3. Inflammatory complications can present months after beginning therapy. Because inflammation is threatening to a patient’s vision, ophthalmologists have cause to hesitate before administering additional or new medication.

Prevalence in gene therapy

These points also apply to gene therapy trials, where inflammation is prevalent regardless of injection location or vector type. (Patients with retinal dystrophy and diabetic retinopathy likely already have inflammatory cells visible on clinical exam, even before receiving gene therapy.)

Ocular inflammation is seen in almost every gene therapy animal study, according to Dr. Srivastava. The degree of inflammation is related to dose. Histologic changes and cellular infiltration occur even in the absence of clinically apparent inflammation. And the effect of immunosuppressive pretreatment varies widely.
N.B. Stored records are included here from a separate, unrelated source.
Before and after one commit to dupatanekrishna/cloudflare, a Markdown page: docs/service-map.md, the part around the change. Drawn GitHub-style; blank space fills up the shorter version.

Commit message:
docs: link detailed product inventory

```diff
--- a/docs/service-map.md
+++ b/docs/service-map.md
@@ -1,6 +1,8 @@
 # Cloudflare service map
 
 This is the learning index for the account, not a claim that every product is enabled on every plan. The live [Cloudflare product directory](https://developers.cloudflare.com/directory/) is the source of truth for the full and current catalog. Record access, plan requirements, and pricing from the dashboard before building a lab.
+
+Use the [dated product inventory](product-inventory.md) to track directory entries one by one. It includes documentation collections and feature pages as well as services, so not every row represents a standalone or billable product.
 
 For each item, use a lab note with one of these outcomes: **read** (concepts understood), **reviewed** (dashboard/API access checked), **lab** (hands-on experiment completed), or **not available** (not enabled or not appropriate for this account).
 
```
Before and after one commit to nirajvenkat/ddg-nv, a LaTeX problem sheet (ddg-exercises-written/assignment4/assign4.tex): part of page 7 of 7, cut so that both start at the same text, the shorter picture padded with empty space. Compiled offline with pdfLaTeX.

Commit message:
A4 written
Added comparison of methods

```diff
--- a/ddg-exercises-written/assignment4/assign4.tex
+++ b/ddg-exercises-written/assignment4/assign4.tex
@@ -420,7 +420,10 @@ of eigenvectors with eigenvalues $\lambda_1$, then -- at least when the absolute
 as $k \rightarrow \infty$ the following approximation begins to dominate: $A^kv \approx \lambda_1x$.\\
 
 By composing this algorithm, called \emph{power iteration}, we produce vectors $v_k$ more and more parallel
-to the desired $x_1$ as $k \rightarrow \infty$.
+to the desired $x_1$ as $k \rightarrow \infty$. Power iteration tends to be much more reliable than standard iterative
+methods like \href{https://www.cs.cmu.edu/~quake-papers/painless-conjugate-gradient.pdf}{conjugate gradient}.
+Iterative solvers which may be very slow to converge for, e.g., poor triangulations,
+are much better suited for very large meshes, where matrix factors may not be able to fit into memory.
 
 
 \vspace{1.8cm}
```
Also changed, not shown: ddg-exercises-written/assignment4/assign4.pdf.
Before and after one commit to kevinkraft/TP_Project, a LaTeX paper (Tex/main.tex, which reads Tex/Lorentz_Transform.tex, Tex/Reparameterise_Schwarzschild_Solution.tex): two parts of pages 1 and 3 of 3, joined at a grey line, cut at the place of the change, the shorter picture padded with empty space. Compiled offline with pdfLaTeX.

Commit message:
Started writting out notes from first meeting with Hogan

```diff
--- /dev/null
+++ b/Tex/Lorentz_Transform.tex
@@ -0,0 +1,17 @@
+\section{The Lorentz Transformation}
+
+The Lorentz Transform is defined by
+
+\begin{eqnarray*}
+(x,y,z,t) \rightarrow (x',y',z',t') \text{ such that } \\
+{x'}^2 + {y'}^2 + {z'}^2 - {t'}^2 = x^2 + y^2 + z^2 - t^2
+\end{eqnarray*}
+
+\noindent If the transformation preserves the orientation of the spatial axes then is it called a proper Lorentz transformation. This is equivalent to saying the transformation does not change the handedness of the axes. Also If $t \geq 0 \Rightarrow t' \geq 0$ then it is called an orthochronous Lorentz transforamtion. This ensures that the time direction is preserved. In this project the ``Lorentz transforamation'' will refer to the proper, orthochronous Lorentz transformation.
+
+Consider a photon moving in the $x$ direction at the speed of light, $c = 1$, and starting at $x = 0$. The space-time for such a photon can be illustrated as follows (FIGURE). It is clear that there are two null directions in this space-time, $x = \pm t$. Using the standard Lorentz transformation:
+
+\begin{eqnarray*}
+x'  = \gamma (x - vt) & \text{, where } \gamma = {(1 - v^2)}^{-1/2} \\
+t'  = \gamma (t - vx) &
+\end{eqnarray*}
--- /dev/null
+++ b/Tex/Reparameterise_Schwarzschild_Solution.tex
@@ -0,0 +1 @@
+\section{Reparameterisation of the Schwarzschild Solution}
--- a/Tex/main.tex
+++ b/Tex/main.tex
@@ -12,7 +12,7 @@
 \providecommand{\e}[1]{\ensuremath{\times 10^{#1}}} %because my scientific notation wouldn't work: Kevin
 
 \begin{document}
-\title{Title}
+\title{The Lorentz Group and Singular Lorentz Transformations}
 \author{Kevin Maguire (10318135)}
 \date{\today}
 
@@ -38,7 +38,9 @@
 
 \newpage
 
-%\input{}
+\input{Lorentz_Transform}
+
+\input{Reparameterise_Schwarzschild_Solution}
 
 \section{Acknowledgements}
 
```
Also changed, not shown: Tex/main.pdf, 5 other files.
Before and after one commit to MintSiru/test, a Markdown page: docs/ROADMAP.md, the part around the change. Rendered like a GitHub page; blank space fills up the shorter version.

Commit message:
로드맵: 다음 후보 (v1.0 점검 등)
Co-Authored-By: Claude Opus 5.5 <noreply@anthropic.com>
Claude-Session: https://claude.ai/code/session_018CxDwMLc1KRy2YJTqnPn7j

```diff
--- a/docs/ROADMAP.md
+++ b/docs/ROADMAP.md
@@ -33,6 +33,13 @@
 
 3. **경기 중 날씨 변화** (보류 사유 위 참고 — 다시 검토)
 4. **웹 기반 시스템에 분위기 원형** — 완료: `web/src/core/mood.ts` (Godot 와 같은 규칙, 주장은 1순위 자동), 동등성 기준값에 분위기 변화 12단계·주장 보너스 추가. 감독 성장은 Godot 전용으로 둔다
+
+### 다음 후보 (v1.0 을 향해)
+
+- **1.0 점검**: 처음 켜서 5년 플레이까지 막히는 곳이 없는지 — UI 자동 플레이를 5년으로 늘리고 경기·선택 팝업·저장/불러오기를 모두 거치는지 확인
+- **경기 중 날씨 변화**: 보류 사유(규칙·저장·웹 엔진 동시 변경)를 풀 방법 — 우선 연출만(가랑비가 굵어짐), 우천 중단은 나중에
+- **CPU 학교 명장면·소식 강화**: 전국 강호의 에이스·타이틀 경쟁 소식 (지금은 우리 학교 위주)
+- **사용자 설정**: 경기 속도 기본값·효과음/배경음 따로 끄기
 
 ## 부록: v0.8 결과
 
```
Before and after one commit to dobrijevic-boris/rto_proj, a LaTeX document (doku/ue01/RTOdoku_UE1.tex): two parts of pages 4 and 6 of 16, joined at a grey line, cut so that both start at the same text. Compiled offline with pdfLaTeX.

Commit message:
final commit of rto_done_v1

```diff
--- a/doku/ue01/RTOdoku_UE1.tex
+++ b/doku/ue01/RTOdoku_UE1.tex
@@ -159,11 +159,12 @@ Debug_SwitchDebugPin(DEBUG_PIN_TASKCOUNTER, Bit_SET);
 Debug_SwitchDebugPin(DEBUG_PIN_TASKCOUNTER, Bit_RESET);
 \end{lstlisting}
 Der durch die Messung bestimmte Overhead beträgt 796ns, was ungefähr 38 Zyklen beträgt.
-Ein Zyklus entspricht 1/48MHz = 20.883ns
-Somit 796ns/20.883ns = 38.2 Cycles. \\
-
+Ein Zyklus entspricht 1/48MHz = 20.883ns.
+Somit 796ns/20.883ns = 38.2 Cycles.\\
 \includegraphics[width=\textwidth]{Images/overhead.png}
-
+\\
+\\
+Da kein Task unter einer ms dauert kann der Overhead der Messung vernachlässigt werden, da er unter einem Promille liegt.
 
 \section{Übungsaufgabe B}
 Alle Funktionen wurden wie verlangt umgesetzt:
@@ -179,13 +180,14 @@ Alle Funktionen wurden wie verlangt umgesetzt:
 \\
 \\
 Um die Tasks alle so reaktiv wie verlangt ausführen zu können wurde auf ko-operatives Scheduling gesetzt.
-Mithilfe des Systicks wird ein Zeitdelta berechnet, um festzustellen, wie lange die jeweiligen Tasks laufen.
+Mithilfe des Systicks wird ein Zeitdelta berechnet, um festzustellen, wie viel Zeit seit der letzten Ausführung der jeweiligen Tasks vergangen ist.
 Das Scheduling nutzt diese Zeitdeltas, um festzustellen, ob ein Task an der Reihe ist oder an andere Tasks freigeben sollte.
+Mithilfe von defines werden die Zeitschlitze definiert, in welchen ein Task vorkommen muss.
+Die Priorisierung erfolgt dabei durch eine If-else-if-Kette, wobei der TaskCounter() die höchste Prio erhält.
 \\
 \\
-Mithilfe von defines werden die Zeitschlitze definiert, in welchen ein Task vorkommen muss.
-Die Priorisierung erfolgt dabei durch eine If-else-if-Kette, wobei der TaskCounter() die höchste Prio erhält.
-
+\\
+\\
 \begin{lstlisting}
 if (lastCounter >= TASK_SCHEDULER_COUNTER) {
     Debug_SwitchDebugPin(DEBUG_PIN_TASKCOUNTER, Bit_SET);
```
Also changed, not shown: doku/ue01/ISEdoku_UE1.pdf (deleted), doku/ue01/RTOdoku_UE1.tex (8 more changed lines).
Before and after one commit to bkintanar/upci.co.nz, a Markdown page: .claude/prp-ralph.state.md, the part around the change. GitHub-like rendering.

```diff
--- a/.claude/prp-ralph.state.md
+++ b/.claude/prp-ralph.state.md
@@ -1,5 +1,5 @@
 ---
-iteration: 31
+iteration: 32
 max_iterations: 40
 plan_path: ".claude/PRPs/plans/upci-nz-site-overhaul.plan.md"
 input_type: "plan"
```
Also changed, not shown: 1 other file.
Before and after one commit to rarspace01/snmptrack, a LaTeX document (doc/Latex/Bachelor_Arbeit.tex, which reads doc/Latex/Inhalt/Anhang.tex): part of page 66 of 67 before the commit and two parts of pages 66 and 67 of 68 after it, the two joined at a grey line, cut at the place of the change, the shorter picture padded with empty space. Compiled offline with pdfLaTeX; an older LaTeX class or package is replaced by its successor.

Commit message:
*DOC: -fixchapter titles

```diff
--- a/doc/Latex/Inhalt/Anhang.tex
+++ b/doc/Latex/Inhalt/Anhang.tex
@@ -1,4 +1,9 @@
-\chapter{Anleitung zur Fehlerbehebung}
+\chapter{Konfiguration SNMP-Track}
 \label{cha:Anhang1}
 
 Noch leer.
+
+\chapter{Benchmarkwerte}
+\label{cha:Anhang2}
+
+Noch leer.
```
Tips for ophthalmologists

Considering the link between injectable therapies and inflammation, ophthalmologists can take steps to protect their patients. Dr. Srivastava offers these tips:

  • Counsel patients receiving new therapies. Advise them to watch for symptoms of inflammation, including pain, redness, light sensitivity, floaters and vision loss.
  • Perform a careful exam. Ensure your slit lamp produces bright light. Order imaging if the slit lamp exam is inconclusive. Use OCT to identify cells in vitreous. Use ultra-widefield photography to look for vessel changes, artery occlusion and vasculitis. If you’re still in doubt, order ultra-widefield fluorescein angiography to look for leakage or occlusion.
  • Rule out infectious endophthalmitis. If you see signs of inflammation, evaluate for infectious disease first (e.g., review the patient’s symptoms and clinical exam). If you are unsure, tap and inject, and quickly start the patient on oral steroids.
  • If you suspect inflammation, do not continue anti-VEGF injections. Aggressively treat the patient with oral steroids.
  • Refer the patient to a uveitis specialist, if needed. If the patient cannot take oral steroids, a uveitis specialist can determine if intravenous or intravitreal steroids are needed.


“Inflammation is a known complication of all drug therapies, although it is not completely understood,” concludes Dr. Srivastava. “It’s easy to miss subtle inflammation. We need to carefully examine eyes and image them longitudinally. Severe vision loss is possible once inflammation starts, so we must address it aggressively.”


Related Articles

Closeup of an eye looking at a needle preparing to inject medication into the eyeball
Measuring the Impact of Ongoing Aflibercept Treatment in Diabetic Retinopathy

Study highlights the value of quantitative ultra-widefield angiography

Eye doctor looking into a man's eye
Faricimab Improves Results for Most Patients on Prior Therapy for nAMD

Switching medications may decrease treatment burden and macular fluid

Managing Thyroid Eye Disease: Insights for General Ophthalmologists

Interventions abound for active and stable phases of TED

Use Caution When Treating Myopia in Children With Intermittent Exotropia

Effect of low-dose atropine and dual-focus contact lenses is unknown in patients with comorbid eye conditions

23-EYE-4003565-Glaucoma-Treatment-CQD (1)
Goniotomy and GATT Aren’t Just for Mild to Moderate Glaucoma

Minimally invasive surgery is effective for uveitic and steroid-induced glaucoma too